SECTION 8. Retired police officers appointed as special police officers under this act shall be subject to the limitations on hours worked and on earnings by retired municipal employees under paragraph (b) of section 91 of chapter 32 of the General Laws. Any such officer shall, on or before January thirty-first of each calendar year, file a sworn statement with the Arlington Contributory Retirement Board on a prescribed form identifying the compensated number of hours worked for, and all earnings therefrom, for the Commonwealth and any of its subdivisions for which the police officer worked during the preceding calendar year.
SECTION 9. This act shall take effect upon its passage.
— (Inserted by the Select Board)
This warrant would allow the town to hire retired police officers for police details, which are generally routine duties like being present at road work or staffing events.

While the specifics of this proposal are reasonable, I would vote no on this warrant because we are all best served by giving the town as much bargaining power as possible the next time there is collective bargaining between it and the police union. We should preserve this concession as something the town can offer in return for police reform, not undercut our own bargaining position.

To see if the Town will vote to amend the Zoning Bylaw for the Town of Arlington by expanding the set of allowed residential uses in the R0 and R1 zoning districts with the goal of expanding and diversifying the housing stock by altering the district definitions for the R0 and R1 zoning districts; or take any action related thereto.
— (Inserted at the request of Benjamin Rudick and ten registered voters)
I’m in favor of expanding zoning and while I understand the recommendation of the ARB to take no action on this article for procedural reasons, I would have voted in favor of it. The goals of choice, affordability, environmentalism, and racial justice as expressed in this article are ones that I share and I believe that zoning is an appropriate and effective way of furthering them. These goals should override concerns about the aesthetics or feel of our town.

To see if the Town will vote to amend the Zoning Bylaw to allow the Board of Appeals or Arlington Redevelopment Board, as applicable, to reduce the parking requirement to as low as zero in the B3 and B5 Districts through Special Permit where businesses have no ability to create new parking by amending SECTION 6.1.5. PARKING REDUCTION IN BUSINESS, INDUSTRIAL, AND MULTI-FAMILY RESIDENTIAL ZONES; or take any action related thereto.
— (Inserted at the request of the Redevelopment Board)
I am definitely in favor of allowing businesses to exist without providing parking. Having lived in a particularly dense neighborhood in Queens, NY, I understand there’s a point at which it’s so hard to park that it discourages business but Arlington is nowhere near that limit.
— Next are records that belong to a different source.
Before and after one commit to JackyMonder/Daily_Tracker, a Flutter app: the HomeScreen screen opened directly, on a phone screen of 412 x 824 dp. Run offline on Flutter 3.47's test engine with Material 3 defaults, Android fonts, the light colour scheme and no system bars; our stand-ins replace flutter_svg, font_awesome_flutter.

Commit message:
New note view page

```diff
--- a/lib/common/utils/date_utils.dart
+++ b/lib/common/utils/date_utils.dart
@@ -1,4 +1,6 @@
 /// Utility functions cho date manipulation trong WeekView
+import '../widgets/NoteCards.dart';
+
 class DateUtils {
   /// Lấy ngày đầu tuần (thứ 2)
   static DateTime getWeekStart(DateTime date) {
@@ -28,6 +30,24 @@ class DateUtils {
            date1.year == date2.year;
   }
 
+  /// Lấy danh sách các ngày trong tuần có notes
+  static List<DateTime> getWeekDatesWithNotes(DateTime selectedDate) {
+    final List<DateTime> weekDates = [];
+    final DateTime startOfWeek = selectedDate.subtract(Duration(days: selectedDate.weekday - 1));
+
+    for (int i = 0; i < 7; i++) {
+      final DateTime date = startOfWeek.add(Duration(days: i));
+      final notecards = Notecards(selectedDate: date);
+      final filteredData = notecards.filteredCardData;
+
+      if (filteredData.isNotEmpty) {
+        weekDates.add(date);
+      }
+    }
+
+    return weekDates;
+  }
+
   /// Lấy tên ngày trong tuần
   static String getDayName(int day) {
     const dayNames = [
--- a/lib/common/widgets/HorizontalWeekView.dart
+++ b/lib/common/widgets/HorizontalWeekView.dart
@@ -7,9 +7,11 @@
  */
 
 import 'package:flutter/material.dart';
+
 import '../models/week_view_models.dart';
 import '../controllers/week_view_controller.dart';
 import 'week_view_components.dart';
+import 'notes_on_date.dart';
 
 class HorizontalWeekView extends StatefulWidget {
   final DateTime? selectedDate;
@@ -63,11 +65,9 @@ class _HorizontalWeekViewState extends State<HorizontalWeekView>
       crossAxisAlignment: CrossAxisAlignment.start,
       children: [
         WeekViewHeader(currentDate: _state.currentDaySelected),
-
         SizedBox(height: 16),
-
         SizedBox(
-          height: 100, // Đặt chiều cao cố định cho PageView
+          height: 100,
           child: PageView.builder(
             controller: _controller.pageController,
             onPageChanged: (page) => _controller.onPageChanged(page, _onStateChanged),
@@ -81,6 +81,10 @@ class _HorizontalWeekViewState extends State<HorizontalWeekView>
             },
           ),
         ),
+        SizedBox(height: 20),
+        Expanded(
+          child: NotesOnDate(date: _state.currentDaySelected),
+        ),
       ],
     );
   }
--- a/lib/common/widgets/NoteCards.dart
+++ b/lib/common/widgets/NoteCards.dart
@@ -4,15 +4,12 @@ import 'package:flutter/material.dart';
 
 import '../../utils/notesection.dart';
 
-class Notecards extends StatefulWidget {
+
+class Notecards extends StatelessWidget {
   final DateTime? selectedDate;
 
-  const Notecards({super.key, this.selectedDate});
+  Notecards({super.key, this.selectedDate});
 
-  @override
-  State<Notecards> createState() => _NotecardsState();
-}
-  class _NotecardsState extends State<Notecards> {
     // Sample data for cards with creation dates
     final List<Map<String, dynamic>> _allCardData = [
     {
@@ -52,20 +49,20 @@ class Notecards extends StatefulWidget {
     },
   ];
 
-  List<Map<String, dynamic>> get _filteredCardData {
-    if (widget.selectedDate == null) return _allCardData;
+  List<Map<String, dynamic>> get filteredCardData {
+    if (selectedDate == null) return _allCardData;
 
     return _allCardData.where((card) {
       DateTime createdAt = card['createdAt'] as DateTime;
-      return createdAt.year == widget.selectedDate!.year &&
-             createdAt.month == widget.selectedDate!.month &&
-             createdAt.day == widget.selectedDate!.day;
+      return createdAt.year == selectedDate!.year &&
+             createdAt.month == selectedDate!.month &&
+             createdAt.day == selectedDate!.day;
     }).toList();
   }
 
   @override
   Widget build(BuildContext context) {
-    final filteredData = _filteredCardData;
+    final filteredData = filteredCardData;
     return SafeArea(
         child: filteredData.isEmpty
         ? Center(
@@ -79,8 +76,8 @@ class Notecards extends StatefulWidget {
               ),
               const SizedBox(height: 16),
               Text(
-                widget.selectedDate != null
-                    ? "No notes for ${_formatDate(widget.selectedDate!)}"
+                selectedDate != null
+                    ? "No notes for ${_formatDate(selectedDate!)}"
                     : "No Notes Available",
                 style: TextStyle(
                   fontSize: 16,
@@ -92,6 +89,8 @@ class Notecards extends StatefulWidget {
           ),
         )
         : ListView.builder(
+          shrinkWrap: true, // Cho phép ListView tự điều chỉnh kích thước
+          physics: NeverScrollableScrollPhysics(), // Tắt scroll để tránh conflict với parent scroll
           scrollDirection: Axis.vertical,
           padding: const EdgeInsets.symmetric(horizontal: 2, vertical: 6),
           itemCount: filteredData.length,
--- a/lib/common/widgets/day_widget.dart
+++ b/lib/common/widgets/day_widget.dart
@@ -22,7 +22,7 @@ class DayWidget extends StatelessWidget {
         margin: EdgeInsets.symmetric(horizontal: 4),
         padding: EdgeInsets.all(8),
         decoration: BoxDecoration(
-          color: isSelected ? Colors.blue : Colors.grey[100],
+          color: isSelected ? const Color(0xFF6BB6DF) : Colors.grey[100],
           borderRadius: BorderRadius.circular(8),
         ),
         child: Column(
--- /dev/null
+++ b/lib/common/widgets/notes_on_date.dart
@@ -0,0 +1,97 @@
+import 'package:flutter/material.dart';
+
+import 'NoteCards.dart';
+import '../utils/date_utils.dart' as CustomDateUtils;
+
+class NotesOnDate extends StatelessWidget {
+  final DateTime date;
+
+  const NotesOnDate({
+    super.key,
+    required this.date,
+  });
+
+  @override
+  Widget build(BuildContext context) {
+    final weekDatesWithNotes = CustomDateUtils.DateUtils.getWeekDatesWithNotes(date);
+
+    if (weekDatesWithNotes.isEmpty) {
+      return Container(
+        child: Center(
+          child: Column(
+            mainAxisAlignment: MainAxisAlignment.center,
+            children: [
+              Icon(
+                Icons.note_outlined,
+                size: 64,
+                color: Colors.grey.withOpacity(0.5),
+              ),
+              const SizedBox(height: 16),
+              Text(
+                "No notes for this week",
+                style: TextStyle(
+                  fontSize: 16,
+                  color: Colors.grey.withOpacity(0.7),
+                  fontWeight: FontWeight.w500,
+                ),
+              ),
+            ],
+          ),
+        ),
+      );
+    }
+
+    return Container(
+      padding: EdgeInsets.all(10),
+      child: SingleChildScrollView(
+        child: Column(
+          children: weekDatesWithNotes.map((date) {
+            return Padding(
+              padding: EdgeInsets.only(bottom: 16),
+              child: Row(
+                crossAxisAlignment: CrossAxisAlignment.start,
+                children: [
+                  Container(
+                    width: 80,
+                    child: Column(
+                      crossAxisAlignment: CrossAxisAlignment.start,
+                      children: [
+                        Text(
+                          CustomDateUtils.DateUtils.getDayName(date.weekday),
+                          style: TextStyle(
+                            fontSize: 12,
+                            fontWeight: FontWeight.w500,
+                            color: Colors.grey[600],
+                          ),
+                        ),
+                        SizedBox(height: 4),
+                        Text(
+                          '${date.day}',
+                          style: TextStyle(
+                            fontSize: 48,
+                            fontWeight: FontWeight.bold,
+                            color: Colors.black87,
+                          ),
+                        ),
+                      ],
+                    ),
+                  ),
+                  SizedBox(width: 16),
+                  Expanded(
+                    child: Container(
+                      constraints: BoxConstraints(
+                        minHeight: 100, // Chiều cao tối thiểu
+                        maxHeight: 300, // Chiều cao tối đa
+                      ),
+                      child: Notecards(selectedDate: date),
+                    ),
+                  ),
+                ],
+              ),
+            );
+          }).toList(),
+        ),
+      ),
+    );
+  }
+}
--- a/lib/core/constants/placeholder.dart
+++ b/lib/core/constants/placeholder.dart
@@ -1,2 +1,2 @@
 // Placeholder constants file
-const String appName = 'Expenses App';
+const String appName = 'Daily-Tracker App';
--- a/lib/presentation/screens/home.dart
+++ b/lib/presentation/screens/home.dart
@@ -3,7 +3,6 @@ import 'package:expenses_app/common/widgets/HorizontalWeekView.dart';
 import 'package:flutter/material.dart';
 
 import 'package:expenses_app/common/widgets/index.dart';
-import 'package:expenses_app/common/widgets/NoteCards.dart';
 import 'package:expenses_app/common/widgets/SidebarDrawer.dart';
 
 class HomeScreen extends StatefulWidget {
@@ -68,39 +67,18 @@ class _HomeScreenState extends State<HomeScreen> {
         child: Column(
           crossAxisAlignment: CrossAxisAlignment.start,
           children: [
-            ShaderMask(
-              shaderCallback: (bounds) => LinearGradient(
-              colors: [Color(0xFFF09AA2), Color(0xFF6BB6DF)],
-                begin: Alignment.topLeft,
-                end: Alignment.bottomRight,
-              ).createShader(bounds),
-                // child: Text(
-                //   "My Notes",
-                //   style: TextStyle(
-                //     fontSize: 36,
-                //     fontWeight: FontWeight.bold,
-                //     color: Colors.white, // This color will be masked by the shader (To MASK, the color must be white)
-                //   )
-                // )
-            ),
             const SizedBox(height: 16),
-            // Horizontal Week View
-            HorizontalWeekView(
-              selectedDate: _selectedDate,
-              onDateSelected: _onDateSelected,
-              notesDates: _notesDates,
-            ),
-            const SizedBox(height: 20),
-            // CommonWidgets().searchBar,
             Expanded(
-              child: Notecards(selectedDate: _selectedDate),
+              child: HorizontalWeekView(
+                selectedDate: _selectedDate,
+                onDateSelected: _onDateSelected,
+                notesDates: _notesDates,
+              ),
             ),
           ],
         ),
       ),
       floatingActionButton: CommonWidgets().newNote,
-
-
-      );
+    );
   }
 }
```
To see if the Town will vote to or take any action related thereto: Be it hereby resolved, that it is the will of Town Meeting that the Town of Arlington continue to display a Black Lives Matter banner on Town Hall until such time as Town Meeting recommends its removal, or takes any action related thereto.
— (Inserted at the request of Katell Gullec and 100 registered voters)
I was one of the 100 signatures on this article so I would definitely vote in favor. Meaningful anti-racist policy would be better than a symbolic gesture, but my sense is that the removal of the Black Lives Matter banner from Town Hall was a sign that anti-racist policy would be less likely to succeed in Arlington, not more.